WHAT IS NEEDED ->
Read the records and write them out again exactly.

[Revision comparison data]
┄┄┄┄┄┄

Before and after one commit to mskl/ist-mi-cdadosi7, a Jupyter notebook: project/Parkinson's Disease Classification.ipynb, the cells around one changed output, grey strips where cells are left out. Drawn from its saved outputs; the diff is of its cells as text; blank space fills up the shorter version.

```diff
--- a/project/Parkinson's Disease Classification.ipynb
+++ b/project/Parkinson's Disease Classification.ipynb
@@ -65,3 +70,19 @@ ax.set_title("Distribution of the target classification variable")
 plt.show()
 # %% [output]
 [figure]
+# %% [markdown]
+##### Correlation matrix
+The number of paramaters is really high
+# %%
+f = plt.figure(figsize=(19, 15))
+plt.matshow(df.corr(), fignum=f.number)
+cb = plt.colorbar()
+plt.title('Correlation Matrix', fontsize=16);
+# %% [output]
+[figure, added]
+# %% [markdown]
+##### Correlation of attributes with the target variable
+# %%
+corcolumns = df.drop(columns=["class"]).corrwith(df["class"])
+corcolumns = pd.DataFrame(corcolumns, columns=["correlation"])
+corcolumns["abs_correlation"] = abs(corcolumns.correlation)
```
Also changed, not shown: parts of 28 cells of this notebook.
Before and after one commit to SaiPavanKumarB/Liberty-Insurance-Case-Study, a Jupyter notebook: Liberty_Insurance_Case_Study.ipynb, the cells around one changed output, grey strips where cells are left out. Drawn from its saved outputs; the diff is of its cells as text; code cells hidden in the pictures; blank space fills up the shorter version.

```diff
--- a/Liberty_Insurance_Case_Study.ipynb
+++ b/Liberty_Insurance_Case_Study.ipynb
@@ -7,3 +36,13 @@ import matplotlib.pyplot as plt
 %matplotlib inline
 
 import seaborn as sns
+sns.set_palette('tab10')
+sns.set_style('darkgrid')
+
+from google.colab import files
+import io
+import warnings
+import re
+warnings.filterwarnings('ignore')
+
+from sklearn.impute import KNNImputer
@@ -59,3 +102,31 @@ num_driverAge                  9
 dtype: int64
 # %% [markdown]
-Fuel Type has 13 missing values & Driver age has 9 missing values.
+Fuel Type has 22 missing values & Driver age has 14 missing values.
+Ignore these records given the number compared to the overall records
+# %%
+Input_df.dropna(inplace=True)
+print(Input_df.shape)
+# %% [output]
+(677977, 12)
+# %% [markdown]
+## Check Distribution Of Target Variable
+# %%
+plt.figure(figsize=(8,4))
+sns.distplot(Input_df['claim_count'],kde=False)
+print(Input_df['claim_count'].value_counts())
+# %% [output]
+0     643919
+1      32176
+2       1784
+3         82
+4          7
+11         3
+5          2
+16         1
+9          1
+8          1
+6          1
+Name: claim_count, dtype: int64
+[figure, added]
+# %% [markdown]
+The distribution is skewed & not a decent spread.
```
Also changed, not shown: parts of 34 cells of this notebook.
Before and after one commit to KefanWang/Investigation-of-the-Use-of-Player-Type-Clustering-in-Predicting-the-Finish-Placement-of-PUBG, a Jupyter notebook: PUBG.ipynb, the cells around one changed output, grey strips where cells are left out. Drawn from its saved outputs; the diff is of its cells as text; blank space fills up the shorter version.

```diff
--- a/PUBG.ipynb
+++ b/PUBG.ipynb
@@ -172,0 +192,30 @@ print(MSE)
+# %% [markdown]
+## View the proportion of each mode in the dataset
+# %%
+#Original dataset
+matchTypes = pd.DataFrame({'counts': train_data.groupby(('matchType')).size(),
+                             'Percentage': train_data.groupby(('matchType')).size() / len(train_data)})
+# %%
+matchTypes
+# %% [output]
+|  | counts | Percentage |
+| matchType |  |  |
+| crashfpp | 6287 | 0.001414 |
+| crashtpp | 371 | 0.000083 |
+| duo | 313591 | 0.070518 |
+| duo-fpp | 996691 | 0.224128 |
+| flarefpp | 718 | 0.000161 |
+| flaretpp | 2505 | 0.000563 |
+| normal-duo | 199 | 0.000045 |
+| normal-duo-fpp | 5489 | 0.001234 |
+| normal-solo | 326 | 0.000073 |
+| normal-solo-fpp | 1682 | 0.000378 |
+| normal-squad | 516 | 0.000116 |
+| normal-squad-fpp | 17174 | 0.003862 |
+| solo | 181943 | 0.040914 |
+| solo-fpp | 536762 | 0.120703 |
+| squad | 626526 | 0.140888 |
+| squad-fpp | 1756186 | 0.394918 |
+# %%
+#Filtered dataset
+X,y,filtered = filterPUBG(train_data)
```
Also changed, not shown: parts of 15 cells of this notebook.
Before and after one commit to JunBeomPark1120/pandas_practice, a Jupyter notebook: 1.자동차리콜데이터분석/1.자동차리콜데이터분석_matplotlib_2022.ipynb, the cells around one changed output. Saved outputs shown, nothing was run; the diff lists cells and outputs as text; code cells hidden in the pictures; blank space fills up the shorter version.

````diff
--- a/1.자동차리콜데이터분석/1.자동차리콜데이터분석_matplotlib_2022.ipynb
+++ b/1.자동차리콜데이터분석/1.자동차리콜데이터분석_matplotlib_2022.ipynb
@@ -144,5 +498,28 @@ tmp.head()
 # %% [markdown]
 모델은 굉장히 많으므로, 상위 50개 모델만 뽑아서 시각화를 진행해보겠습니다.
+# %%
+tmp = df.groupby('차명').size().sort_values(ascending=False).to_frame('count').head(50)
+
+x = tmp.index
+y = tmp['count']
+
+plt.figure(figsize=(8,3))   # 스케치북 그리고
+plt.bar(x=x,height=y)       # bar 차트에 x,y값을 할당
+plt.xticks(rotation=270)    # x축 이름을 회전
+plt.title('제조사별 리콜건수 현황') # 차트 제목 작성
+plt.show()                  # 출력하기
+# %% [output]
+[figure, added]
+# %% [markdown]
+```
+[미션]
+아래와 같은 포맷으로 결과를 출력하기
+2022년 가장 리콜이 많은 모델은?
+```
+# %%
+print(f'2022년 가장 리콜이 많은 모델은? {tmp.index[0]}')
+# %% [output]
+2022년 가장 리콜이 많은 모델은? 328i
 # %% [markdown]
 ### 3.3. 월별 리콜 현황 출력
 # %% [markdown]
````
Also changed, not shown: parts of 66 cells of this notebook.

┄┄┄┄┄┄

OUTPUT ->
Before and after one commit to mskl/ist-mi-cdadosi7, a Jupyter notebook: project/Parkinson's Disease Classification.ipynb, the cells around one changed output, grey strips where cells are left out. Drawn from its saved outputs; the diff is of its cells as text; blank space fills up the shorter version.

```diff
--- a/project/Parkinson's Disease Classification.ipynb
+++ b/project/Parkinson's Disease Classification.ipynb
@@ -65,3 +70,19 @@ ax.set_title("Distribution of the target classification variable")
 plt.show()
 # %% [output]
 [figure]
+# %% [markdown]
+##### Correlation matrix
+The number of paramaters is really high
+# %%
+f = plt.figure(figsize=(19, 15))
+plt.matshow(df.corr(), fignum=f.number)
+cb = plt.colorbar()
+plt.title('Correlation Matrix', fontsize=16);
+# %% [output]
+[figure, added]
+# %% [markdown]
+##### Correlation of attributes with the target variable
+# %%
+corcolumns = df.drop(columns=["class"]).corrwith(df["class"])
+corcolumns = pd.DataFrame(corcolumns, columns=["correlation"])
+corcolumns["abs_correlation"] = abs(corcolumns.correlation)
```
Also changed, not shown: parts of 28 cells of this notebook.
Before and after one commit to SaiPavanKumarB/Liberty-Insurance-Case-Study, a Jupyter notebook: Liberty_Insurance_Case_Study.ipynb, the cells around one changed output, grey strips where cells are left out. Drawn from its saved outputs; the diff is of its cells as text; code cells hidden in the pictures; blank space fills up the shorter version.

```diff
--- a/Liberty_Insurance_Case_Study.ipynb
+++ b/Liberty_Insurance_Case_Study.ipynb
@@ -7,3 +36,13 @@ import matplotlib.pyplot as plt
 %matplotlib inline
 
 import seaborn as sns
+sns.set_palette('tab10')
+sns.set_style('darkgrid')
+
+from google.colab import files
+import io
+import warnings
+import re
+warnings.filterwarnings('ignore')
+
+from sklearn.impute import KNNImputer
@@ -59,3 +102,31 @@ num_driverAge                  9
 dtype: int64
 # %% [markdown]
-Fuel Type has 13 missing values & Driver age has 9 missing values.
+Fuel Type has 22 missing values & Driver age has 14 missing values.
+Ignore these records given the number compared to the overall records
+# %%
+Input_df.dropna(inplace=True)
+print(Input_df.shape)
+# %% [output]
+(677977, 12)
+# %% [markdown]
+## Check Distribution Of Target Variable
+# %%
+plt.figure(figsize=(8,4))
+sns.distplot(Input_df['claim_count'],kde=False)
+print(Input_df['claim_count'].value_counts())
+# %% [output]
+0     643919
+1      32176
+2       1784
+3         82
+4          7
+11         3
+5          2
+16         1
+9          1
+8          1
+6          1
+Name: claim_count, dtype: int64
+[figure, added]
+# %% [markdown]
+The distribution is skewed & not a decent spread.
```
Also changed, not shown: parts of 34 cells of this notebook.
Before and after one commit to KefanWang/Investigation-of-the-Use-of-Player-Type-Clustering-in-Predicting-the-Finish-Placement-of-PUBG, a Jupyter notebook: PUBG.ipynb, the cells around one changed output, grey strips where cells are left out. Drawn from its saved outputs; the diff is of its cells as text; blank space fills up the shorter version.

```diff
--- a/PUBG.ipynb
+++ b/PUBG.ipynb
@@ -172,0 +192,30 @@ print(MSE)
+# %% [markdown]
+## View the proportion of each mode in the dataset
+# %%
+#Original dataset
+matchTypes = pd.DataFrame({'counts': train_data.groupby(('matchType')).size(),
+                             'Percentage': train_data.groupby(('matchType')).size() / len(train_data)})
+# %%
+matchTypes
+# %% [output]
+|  | counts | Percentage |
+| matchType |  |  |
+| crashfpp | 6287 | 0.001414 |
+| crashtpp | 371 | 0.000083 |
+| duo | 313591 | 0.070518 |
+| duo-fpp | 996691 | 0.224128 |
+| flarefpp | 718 | 0.000161 |
+| flaretpp | 2505 | 0.000563 |
+| normal-duo | 199 | 0.000045 |
+| normal-duo-fpp | 5489 | 0.001234 |
+| normal-solo | 326 | 0.000073 |
+| normal-solo-fpp | 1682 | 0.000378 |
+| normal-squad | 516 | 0.000116 |
+| normal-squad-fpp | 17174 | 0.003862 |
+| solo | 181943 | 0.040914 |
+| solo-fpp | 536762 | 0.120703 |
+| squad | 626526 | 0.140888 |
+| squad-fpp | 1756186 | 0.394918 |
+# %%
+#Filtered dataset
+X,y,filtered = filterPUBG(train_data)
```
Also changed, not shown: parts of 15 cells of this notebook.
Before and after one commit to JunBeomPark1120/pandas_practice, a Jupyter notebook: 1.자동차리콜데이터분석/1.자동차리콜데이터분석_matplotlib_2022.ipynb, the cells around one changed output. Saved outputs shown, nothing was run; the diff lists cells and outputs as text; code cells hidden in the pictures; blank space fills up the shorter version.

````diff
--- a/1.자동차리콜데이터분석/1.자동차리콜데이터분석_matplotlib_2022.ipynb
+++ b/1.자동차리콜데이터분석/1.자동차리콜데이터분석_matplotlib_2022.ipynb
@@ -144,5 +498,28 @@ tmp.head()
 # %% [markdown]
 모델은 굉장히 많으므로, 상위 50개 모델만 뽑아서 시각화를 진행해보겠습니다.
+# %%
+tmp = df.groupby('차명').size().sort_values(ascending=False).to_frame('count').head(50)
+
+x = tmp.index
+y = tmp['count']
+
+plt.figure(figsize=(8,3))   # 스케치북 그리고
+plt.bar(x=x,height=y)       # bar 차트에 x,y값을 할당
+plt.xticks(rotation=270)    # x축 이름을 회전
+plt.title('제조사별 리콜건수 현황') # 차트 제목 작성
+plt.show()                  # 출력하기
+# %% [output]
+[figure, added]
+# %% [markdown]
+```
+[미션]
+아래와 같은 포맷으로 결과를 출력하기
+2022년 가장 리콜이 많은 모델은?
+```
+# %%
+print(f'2022년 가장 리콜이 많은 모델은? {tmp.index[0]}')
+# %% [output]
+2022년 가장 리콜이 많은 모델은? 328i
 # %% [markdown]
 ### 3.3. 월별 리콜 현황 출력
 # %% [markdown]
````
Also changed, not shown: parts of 66 cells of this notebook.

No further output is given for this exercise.